Search the material for the string "README" and copy each line where it occurs.
= Beginning of Section =
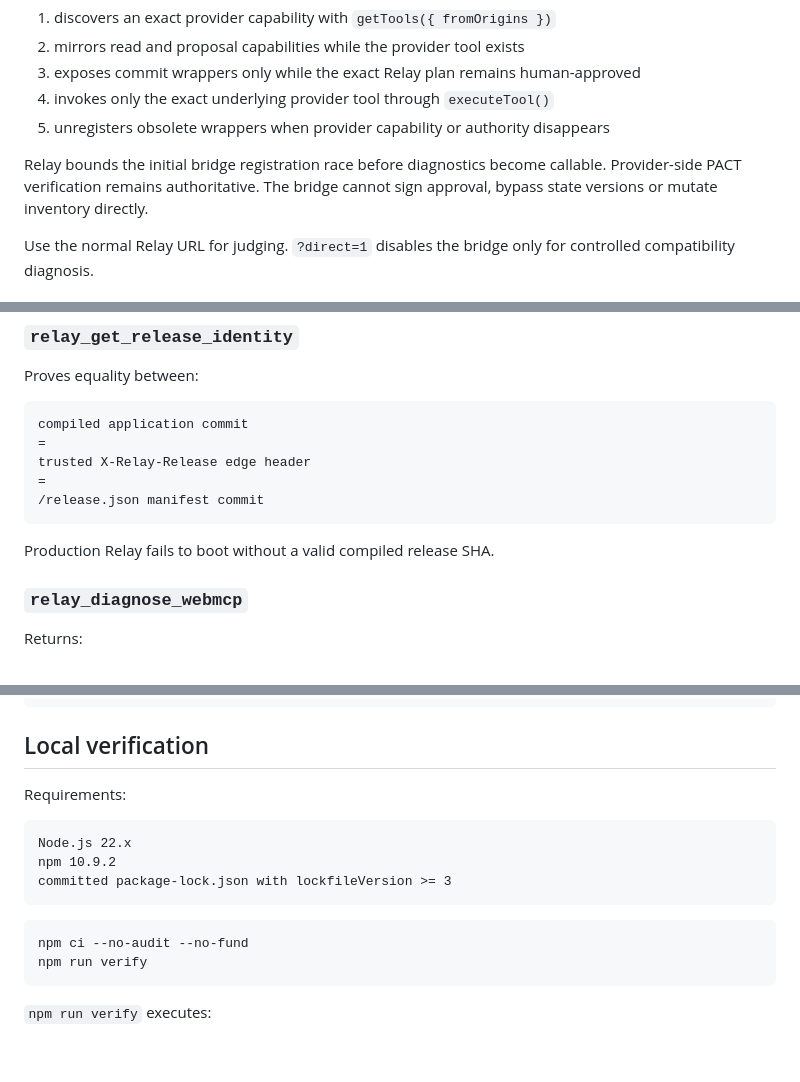
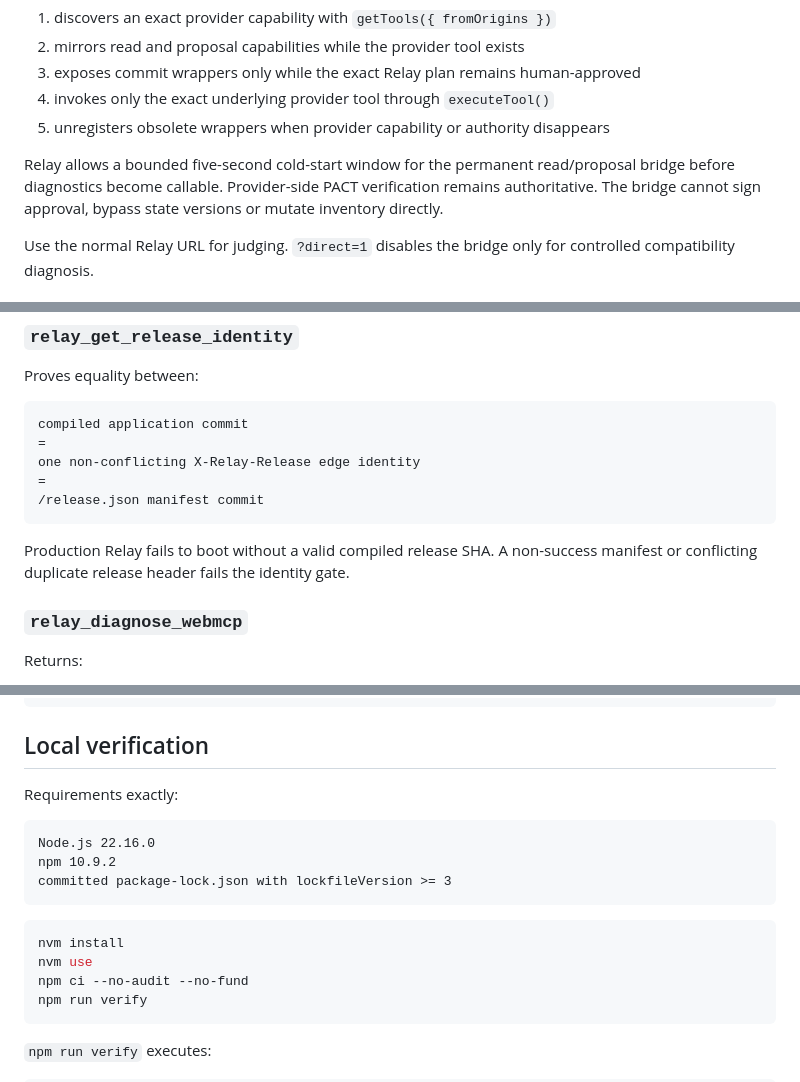
Before and after one commit to orgestuka/relay-webmcp, a Markdown page: README.md, 3 parts joined by grey strips. GitHub-like rendering; blank space fills up the shorter version.

Commit message:
docs: expose the exact release toolchain on the front page

````diff
--- a/README.md
+++ b/README.md
@@ -80,7 +80,7 @@ The bridge:
 4. invokes only the exact underlying provider tool through `executeTool()`
 5. unregisters obsolete wrappers when provider capability or authority disappears
 
-Relay bounds the initial bridge registration race before diagnostics become callable. Provider-side PACT verification remains authoritative. The bridge cannot sign approval, bypass state versions or mutate inventory directly.
+Relay allows a bounded five-second cold-start window for the permanent read/proposal bridge before diagnostics become callable. Provider-side PACT verification remains authoritative. The bridge cannot sign approval, bypass state versions or mutate inventory directly.
 
 Use the normal Relay URL for judging. `?direct=1` disables the bridge only for controlled compatibility diagnosis.
 
@@ -182,12 +182,12 @@ Proves equality between:
 ```text
 compiled application commit
 =
-trusted X-Relay-Release edge header
+one non-conflicting X-Relay-Release edge identity
 =
 /release.json manifest commit
 ```
 
-Production Relay fails to boot without a valid compiled release SHA.
+Production Relay fails to boot without a valid compiled release SHA. A non-success manifest or conflicting duplicate release header fails the identity gate.
 
 ### `relay_diagnose_webmcp`
 
@@ -248,15 +248,17 @@ docs/
 
 ## Local verification
 
-Requirements:
+Requirements exactly:
 
 ```text
-Node.js 22.x
+Node.js 22.16.0
 npm 10.9.2
 committed package-lock.json with lockfileVersion >= 3
 ```
 
 ```bash
+nvm install
+nvm use
 npm ci --no-audit --no-fund
 npm run verify
 ```
````
Also changed, not shown: other parts of README.md (+1 -1 lines).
= End of Section =
- [Response to this exercise]
Before and after one commit to orgestuka/relay-webmcp, a Markdown page: README.md, 3 parts joined by grey strips. GitHub-like rendering; blank space fills up the shorter version.
--- a/README.md
+++ b/README.md
Also changed, not shown: other parts of README.md (+1 -1 lines).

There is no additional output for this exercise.